> **WHAT YOU ARE ASKED TO DO**:
Among the entries below, find each line holding "implements" and return it.

- - - -

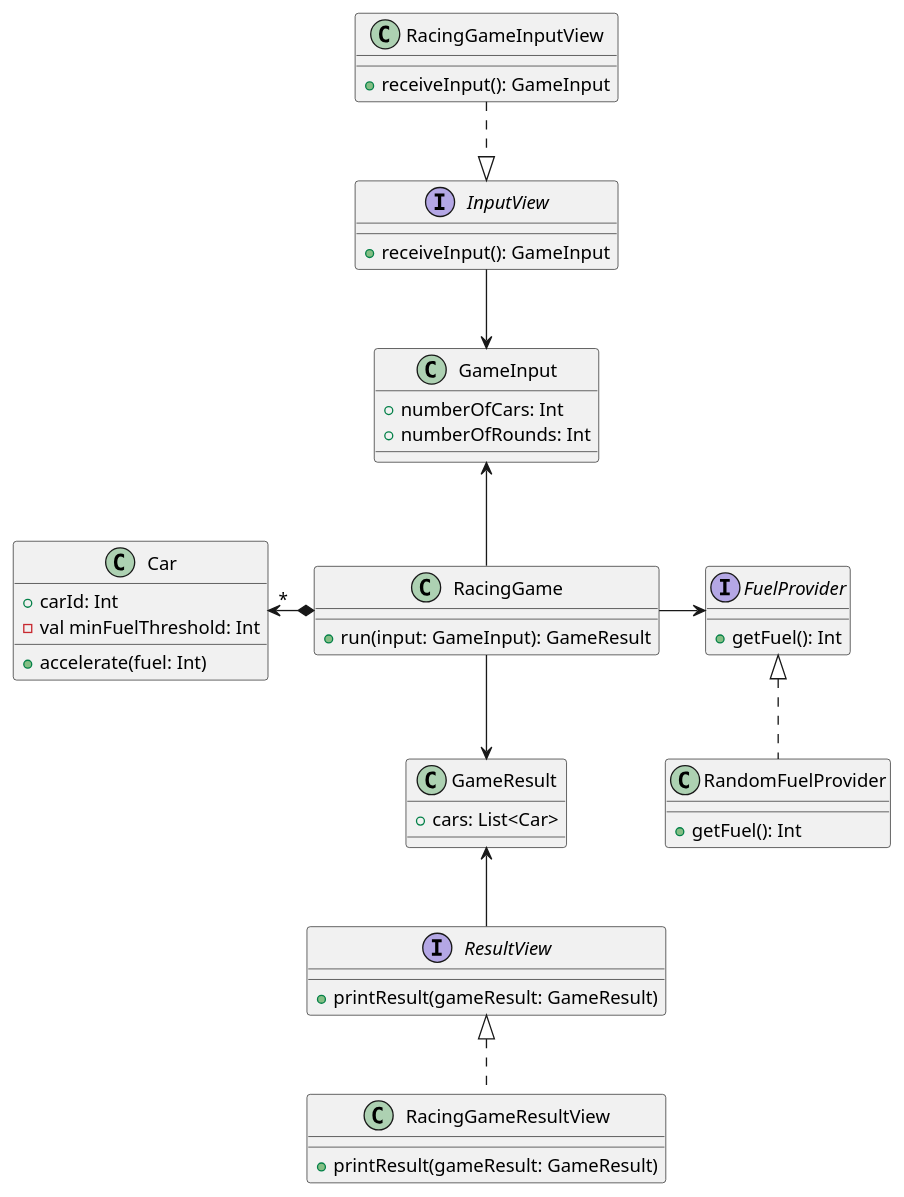
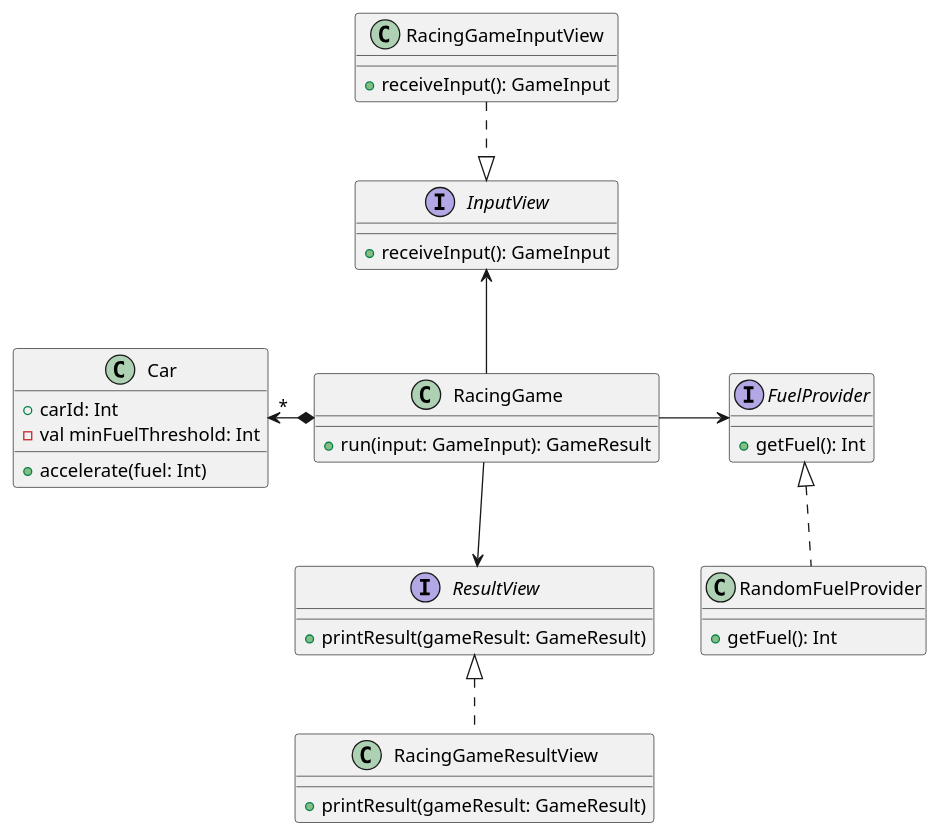
One commit to next-step/kotlin-racingcar changed the diagram in src/docs/racingcar/racingcar.puml. Above: the diagram before and after it, drawn with PlantUML.

Commit message:
doc: Update uml

```diff
--- a/src/docs/racingcar/racingcar.puml
+++ b/src/docs/racingcar/racingcar.puml
@@ -1,54 +1,43 @@
 @startuml
 
 interface InputView {
 + receiveInput(): GameInput
 }
 
 class RacingGameInputView {
 + receiveInput(): GameInput
 }
 
-class GameInput {
-+ numberOfCars: Int
-+ numberOfRounds: Int
-}
-
 interface ResultView {
 + printResult(gameResult: GameResult)
 }
 
 class RacingGameResultView implements ResultView {
 + printResult(gameResult: GameResult)
-}
-
-class GameResult {
-+ cars: List<Car>
 }
 
 interface FuelProvider {
 + getFuel(): Int
 }
 
 class RandomFuelProvider implements FuelProvider {
 + getFuel(): Int
 }
 
 class Car {
 + carId: Int
 - val minFuelThreshold: Int
 + accelerate(fuel: Int)
 }
 
 class RacingGame {
 + run(input: GameInput): GameResult
 }
 
 RacingGame *-left-> "*" Car
 RacingGame -> FuelProvider
-RacingGame -up-> GameInput
+RacingGame -up-> InputView
 RacingGameInputView ..|> InputView
-InputView -down-> GameInput
-RacingGame -down-> GameResult
-ResultView -up-> GameResult
+RacingGame -down-> ResultView
 
 @enduml
```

- - - -

> **TASK ANSWER**:
 class RacingGameResultView implements ResultView {
 class RandomFuelProvider implements FuelProvider {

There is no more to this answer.